*ABOUT THIS TASK*. The string "https" appears in some lines of the data. Report how many, with no other words.

---*---

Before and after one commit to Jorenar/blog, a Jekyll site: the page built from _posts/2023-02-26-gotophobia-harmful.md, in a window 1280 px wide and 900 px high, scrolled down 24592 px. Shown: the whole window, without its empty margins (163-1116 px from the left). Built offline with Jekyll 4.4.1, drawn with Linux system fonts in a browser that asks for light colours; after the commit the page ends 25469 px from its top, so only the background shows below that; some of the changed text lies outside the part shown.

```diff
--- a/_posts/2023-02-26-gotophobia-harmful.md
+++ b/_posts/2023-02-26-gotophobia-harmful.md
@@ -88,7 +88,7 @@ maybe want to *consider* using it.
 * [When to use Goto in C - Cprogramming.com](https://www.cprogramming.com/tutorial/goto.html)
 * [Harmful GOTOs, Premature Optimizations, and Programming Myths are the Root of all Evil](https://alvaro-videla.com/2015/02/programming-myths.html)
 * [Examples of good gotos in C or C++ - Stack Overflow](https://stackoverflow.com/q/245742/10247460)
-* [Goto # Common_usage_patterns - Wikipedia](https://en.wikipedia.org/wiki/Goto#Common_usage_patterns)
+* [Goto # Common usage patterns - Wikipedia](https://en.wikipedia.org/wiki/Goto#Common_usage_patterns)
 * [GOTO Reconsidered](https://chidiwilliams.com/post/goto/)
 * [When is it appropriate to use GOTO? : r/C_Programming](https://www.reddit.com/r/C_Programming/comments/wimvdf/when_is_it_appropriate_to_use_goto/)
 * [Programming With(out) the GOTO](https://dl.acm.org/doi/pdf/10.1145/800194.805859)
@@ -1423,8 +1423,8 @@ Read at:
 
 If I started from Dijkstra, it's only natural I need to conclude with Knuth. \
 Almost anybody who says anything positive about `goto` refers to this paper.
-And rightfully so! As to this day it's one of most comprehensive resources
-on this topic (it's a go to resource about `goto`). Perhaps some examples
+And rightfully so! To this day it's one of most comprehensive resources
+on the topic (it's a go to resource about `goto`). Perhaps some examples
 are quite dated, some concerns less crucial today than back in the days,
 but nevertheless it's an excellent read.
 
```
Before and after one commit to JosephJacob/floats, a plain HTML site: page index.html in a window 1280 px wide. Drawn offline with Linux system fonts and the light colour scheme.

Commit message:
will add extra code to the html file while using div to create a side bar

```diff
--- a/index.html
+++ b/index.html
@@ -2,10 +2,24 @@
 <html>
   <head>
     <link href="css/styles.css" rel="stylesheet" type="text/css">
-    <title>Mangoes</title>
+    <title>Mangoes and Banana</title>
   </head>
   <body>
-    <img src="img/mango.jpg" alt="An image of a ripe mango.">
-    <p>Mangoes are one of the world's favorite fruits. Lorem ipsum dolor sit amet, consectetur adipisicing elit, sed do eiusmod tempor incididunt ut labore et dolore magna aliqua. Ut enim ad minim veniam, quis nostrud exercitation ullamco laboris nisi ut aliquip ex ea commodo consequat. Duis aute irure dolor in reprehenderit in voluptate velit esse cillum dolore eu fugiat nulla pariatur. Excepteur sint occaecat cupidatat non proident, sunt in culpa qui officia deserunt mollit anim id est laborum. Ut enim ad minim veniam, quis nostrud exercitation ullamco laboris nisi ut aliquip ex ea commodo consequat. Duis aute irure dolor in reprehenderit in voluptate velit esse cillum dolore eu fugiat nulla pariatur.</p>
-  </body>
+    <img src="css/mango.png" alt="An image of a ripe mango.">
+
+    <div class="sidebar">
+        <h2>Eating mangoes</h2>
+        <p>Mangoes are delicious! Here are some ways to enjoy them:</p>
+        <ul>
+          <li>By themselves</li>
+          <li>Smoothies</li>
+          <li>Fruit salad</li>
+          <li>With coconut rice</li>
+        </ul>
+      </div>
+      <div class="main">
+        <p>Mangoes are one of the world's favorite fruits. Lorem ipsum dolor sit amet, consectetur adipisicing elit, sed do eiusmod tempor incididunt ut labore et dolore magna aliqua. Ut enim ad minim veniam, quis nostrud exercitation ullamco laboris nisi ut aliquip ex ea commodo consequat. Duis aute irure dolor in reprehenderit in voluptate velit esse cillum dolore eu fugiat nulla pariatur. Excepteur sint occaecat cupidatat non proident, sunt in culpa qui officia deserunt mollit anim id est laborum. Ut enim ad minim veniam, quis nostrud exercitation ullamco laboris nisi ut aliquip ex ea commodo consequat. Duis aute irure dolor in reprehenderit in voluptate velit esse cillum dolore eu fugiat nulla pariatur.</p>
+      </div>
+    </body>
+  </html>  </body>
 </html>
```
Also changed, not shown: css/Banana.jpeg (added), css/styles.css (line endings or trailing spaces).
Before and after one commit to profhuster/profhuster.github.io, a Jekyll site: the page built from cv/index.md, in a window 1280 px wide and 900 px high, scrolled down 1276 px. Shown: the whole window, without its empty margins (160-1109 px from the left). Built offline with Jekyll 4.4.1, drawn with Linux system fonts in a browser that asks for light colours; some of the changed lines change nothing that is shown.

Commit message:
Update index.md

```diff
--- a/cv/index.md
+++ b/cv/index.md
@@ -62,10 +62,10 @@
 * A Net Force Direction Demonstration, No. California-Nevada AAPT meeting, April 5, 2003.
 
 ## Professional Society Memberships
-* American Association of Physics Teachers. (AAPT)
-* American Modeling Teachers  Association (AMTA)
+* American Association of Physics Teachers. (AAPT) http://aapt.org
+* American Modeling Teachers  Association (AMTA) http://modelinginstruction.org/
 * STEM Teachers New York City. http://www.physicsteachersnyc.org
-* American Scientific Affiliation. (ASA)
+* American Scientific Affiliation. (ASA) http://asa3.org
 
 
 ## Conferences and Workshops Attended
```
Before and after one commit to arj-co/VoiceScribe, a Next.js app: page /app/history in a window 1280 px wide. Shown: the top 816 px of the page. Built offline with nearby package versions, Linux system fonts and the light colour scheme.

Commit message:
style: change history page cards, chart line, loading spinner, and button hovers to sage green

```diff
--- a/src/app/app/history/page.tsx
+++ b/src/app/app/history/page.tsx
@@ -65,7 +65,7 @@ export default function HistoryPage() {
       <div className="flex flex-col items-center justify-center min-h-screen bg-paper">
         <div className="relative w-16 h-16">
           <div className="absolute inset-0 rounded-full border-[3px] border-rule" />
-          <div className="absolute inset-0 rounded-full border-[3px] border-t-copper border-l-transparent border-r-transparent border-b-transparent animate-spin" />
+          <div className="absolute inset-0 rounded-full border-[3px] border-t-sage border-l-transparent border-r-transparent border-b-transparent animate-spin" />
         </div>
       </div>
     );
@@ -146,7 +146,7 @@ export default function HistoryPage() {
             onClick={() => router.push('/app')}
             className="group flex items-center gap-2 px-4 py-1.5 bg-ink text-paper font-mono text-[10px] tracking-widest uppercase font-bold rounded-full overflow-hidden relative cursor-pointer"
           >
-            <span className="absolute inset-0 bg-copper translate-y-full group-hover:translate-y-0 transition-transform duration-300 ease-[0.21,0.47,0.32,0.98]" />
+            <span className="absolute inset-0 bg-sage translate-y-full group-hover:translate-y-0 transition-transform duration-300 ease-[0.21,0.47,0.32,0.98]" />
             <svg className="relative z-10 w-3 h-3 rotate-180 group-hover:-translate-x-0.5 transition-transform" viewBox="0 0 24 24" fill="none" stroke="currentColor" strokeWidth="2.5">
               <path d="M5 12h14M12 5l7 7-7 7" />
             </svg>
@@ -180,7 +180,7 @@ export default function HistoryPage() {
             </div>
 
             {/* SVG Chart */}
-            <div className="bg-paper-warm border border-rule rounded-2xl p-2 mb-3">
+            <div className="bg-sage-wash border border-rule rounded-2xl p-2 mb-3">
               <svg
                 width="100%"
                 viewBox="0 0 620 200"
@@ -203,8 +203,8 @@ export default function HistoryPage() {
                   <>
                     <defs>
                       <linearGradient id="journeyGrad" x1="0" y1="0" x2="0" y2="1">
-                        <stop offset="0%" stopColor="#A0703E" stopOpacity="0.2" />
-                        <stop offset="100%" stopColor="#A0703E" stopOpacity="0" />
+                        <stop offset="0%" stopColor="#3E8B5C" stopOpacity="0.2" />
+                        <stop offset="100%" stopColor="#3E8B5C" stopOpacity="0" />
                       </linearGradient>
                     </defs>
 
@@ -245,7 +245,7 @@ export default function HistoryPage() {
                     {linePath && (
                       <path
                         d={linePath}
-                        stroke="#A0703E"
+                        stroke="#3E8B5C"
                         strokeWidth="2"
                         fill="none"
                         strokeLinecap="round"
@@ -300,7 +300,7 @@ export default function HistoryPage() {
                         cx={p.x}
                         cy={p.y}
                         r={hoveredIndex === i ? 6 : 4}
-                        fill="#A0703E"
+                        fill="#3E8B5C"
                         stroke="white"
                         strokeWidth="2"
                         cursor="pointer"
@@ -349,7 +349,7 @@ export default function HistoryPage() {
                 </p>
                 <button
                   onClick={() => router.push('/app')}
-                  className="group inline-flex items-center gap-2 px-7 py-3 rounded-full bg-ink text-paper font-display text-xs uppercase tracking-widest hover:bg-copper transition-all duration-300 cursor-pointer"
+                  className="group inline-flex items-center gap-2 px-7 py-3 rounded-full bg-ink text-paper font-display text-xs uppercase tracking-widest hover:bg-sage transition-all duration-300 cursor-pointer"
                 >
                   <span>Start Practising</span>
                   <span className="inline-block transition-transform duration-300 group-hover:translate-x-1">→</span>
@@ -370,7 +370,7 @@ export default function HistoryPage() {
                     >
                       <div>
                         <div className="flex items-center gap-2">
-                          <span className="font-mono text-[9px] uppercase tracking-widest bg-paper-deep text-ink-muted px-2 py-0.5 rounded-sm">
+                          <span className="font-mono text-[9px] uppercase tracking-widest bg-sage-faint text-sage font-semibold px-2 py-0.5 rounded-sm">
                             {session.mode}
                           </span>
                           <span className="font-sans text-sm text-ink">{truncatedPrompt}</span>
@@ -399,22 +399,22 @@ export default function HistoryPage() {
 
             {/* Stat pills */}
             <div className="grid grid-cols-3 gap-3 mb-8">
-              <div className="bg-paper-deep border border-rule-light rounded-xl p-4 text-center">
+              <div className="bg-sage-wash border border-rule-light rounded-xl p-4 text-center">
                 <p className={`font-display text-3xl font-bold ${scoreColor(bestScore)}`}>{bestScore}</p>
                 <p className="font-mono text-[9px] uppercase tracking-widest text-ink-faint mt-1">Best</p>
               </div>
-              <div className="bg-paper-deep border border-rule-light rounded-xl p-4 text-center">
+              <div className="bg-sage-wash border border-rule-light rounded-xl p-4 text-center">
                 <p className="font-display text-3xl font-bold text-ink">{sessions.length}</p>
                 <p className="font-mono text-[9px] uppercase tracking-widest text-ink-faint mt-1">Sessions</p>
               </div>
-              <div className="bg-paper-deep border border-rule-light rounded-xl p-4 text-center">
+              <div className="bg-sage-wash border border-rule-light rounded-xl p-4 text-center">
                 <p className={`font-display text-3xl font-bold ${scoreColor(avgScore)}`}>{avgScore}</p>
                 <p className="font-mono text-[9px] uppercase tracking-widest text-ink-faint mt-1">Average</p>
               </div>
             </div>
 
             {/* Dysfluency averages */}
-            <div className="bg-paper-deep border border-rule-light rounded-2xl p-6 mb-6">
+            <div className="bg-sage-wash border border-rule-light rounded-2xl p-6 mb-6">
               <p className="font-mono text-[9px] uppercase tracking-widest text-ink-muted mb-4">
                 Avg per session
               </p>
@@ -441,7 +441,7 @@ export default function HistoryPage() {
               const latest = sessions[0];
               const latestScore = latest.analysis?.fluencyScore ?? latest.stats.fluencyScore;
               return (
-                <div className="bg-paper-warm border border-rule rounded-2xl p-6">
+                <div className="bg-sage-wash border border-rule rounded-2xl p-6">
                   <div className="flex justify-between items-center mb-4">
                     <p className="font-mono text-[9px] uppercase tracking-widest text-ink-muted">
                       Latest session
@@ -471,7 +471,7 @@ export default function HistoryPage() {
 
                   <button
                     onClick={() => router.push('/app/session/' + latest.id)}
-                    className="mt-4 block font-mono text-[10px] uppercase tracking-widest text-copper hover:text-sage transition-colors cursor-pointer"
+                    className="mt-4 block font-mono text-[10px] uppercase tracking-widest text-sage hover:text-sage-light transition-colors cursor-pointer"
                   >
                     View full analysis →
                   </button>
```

---*---

*TASK OUTPUT*. 8